» Instructions for the task
Copy out each line in the material below that has the word "remove".
# # # #
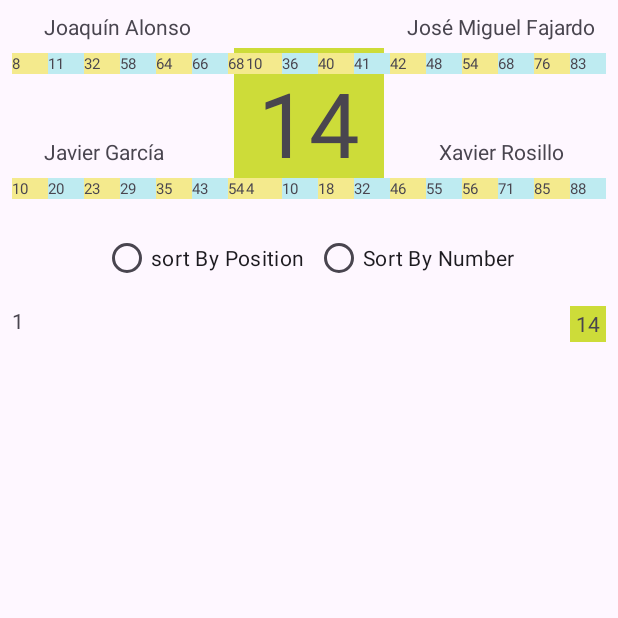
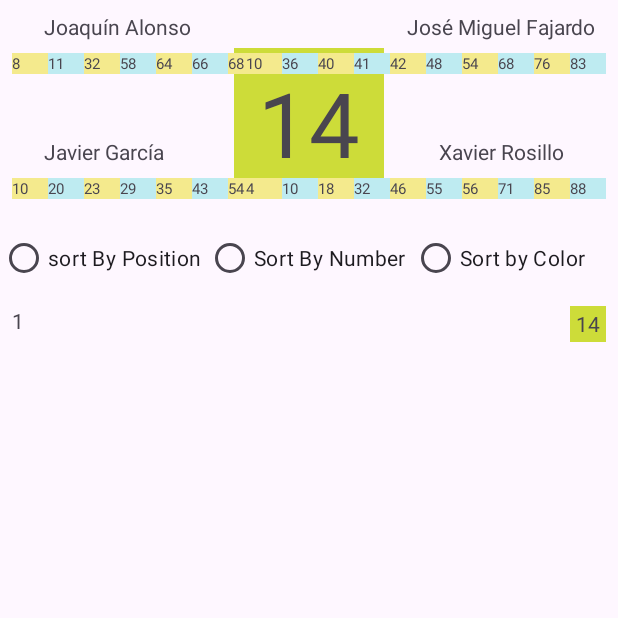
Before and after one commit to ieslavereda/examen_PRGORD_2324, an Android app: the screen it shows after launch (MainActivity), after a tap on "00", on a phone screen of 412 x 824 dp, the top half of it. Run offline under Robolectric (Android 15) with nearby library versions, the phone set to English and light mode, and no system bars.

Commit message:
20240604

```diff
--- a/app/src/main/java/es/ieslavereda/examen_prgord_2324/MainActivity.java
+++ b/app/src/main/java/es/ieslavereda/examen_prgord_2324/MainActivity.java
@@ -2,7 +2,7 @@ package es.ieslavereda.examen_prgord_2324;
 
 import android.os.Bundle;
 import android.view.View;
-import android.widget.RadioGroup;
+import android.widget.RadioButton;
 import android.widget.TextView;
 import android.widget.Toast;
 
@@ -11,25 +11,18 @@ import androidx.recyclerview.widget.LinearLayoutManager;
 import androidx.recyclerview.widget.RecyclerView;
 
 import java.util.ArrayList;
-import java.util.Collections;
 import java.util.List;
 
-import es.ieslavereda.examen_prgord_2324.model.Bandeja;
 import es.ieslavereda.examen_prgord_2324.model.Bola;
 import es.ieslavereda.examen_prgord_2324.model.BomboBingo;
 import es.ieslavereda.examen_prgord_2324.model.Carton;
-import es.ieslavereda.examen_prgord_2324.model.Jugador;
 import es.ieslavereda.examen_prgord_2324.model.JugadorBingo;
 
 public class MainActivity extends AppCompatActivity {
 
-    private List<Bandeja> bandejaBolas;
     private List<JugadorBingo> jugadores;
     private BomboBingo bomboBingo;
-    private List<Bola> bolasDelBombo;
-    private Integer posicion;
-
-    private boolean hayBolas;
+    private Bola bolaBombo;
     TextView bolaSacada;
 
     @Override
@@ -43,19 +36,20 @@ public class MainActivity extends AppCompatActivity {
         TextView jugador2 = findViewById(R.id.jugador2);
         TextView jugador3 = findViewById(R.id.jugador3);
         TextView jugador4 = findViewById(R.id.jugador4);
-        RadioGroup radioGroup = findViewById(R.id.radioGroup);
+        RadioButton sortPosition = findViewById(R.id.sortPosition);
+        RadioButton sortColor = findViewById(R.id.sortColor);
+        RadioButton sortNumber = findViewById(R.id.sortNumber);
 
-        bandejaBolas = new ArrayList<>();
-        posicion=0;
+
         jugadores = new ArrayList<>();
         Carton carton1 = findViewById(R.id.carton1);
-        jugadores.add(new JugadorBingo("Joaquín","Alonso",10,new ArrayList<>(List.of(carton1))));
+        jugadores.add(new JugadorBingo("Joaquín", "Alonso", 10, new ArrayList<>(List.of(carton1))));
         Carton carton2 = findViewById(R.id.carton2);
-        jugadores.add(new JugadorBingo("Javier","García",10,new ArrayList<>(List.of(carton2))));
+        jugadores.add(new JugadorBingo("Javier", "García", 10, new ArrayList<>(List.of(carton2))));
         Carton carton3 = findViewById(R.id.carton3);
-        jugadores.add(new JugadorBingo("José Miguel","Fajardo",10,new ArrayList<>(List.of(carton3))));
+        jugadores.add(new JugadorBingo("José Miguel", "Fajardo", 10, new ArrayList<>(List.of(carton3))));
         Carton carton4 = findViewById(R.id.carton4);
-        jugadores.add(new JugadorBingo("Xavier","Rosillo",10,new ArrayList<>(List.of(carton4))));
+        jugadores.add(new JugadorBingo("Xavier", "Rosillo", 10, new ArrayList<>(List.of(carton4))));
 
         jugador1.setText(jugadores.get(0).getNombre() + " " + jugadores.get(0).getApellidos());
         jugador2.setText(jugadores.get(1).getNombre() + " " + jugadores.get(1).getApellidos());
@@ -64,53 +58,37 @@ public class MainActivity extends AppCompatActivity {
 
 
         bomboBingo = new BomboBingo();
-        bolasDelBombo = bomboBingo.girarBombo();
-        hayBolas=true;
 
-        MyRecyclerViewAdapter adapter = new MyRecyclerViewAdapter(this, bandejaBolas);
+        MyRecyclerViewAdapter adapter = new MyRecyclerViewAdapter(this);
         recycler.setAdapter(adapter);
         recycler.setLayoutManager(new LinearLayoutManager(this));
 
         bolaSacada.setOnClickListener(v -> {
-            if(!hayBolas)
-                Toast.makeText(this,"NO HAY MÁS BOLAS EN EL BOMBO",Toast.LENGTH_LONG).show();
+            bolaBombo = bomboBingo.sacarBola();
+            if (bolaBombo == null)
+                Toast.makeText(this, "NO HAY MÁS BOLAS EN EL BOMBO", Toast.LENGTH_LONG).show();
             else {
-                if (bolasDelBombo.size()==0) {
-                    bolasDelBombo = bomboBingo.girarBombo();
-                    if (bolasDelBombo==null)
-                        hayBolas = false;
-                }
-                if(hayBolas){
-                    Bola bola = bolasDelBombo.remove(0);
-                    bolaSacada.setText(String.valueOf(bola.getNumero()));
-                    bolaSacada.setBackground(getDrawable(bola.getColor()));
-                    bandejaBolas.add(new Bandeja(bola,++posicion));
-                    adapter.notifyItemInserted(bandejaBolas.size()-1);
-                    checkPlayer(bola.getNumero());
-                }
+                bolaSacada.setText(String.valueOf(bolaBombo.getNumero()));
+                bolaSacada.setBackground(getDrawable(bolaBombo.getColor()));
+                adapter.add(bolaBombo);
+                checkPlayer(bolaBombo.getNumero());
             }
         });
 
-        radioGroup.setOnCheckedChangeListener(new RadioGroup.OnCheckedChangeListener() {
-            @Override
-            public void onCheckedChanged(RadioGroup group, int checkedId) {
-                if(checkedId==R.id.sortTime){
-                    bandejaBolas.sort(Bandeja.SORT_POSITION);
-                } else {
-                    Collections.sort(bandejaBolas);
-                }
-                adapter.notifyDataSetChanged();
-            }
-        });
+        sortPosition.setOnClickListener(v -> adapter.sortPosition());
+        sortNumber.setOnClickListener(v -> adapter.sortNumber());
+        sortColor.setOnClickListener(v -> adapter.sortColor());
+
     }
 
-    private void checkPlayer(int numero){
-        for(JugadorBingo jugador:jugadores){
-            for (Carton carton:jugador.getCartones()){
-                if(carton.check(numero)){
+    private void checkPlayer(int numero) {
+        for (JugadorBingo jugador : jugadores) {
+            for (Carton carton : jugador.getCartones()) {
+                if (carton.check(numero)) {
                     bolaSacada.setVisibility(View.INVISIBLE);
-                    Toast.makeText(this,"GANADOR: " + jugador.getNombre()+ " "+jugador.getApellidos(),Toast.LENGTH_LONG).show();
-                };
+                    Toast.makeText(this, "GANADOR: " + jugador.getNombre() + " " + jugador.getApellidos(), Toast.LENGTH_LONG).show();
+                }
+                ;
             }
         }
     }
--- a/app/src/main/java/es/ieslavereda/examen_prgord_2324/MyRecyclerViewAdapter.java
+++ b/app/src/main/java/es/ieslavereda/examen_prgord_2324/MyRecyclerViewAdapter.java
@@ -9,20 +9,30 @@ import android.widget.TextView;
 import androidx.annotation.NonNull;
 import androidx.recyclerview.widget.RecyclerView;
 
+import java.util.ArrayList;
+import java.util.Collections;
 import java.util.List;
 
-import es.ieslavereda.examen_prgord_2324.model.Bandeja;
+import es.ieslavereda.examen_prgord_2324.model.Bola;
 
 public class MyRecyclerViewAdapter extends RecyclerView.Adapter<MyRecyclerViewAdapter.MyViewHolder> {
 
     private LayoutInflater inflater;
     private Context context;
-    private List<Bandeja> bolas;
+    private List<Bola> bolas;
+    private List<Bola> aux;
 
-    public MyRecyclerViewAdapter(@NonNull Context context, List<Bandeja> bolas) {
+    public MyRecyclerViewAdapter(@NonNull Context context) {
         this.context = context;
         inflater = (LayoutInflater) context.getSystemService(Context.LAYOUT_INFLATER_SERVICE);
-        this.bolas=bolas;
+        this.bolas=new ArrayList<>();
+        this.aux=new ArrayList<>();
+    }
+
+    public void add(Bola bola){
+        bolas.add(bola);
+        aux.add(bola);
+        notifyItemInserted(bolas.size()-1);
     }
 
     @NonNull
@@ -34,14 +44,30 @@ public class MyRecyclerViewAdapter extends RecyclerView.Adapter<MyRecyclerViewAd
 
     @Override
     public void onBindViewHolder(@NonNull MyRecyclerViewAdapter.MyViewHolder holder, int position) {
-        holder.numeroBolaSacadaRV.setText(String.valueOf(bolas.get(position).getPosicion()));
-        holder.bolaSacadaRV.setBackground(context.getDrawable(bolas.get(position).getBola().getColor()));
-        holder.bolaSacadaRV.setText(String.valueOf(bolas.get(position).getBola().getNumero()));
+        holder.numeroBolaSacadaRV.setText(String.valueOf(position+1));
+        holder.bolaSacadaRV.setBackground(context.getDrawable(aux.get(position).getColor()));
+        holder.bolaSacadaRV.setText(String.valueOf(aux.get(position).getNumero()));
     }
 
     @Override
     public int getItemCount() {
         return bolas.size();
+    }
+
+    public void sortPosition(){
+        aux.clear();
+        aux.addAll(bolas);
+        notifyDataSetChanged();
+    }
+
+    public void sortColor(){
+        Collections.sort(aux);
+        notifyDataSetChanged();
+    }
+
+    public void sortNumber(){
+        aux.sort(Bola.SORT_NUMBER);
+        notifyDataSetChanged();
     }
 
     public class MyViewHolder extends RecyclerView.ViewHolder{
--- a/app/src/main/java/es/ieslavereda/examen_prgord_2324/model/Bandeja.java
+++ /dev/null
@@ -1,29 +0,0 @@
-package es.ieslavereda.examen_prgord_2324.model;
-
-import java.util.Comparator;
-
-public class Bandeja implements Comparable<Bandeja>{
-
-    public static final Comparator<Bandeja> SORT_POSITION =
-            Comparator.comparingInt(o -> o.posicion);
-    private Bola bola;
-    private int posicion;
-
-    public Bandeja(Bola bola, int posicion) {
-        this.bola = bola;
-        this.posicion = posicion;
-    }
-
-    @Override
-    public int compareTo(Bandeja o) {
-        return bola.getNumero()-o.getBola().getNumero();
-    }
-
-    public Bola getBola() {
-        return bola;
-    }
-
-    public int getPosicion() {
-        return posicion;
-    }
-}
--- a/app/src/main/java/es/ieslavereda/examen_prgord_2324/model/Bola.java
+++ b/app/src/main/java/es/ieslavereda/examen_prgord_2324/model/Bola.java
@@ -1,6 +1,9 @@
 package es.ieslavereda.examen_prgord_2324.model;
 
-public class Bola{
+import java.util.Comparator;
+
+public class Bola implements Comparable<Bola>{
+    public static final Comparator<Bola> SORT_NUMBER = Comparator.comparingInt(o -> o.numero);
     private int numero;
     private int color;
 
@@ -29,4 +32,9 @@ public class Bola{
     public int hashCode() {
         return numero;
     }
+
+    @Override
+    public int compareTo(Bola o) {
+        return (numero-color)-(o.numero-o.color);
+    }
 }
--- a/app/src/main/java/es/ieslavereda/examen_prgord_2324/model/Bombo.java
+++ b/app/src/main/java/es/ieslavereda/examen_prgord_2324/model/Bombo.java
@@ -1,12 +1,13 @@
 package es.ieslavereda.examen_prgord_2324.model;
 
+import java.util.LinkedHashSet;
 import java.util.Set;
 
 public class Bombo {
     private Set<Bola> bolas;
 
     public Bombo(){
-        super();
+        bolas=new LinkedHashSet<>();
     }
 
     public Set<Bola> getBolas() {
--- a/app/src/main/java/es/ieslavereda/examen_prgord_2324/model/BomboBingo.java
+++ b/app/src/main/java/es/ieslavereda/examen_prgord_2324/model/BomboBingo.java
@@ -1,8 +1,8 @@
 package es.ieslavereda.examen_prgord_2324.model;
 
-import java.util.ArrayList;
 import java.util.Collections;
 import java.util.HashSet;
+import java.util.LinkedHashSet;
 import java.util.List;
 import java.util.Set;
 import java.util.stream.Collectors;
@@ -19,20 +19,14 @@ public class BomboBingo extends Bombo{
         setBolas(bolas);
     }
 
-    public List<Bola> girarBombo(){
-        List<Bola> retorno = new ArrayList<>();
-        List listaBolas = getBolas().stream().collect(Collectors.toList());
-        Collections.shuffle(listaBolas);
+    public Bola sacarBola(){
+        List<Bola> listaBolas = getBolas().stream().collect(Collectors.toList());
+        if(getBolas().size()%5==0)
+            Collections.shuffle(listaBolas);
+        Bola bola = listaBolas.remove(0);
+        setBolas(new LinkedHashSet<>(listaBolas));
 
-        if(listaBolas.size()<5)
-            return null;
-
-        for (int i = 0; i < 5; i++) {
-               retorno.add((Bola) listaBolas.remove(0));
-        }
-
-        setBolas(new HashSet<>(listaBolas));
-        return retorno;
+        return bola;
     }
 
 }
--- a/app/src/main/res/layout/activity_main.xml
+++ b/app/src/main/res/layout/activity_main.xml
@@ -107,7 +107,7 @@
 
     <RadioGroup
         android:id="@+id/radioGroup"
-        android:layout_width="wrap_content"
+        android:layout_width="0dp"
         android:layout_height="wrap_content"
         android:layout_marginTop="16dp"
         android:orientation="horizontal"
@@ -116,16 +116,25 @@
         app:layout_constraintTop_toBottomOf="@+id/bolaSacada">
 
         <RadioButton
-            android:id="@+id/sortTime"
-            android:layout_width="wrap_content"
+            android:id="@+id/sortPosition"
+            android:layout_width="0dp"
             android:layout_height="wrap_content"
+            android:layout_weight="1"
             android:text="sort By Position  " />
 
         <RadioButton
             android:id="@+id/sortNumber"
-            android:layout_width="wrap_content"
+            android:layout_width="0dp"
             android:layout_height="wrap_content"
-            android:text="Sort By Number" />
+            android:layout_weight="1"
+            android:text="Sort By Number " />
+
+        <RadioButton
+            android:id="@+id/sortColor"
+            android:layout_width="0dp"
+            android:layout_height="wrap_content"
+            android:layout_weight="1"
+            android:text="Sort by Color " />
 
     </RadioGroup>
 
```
# # # #
» Answer for this exercise
-                    Bola bola = bolasDelBombo.remove(0);
+        Bola bola = listaBolas.remove(0);
-               retorno.add((Bola) listaBolas.remove(0));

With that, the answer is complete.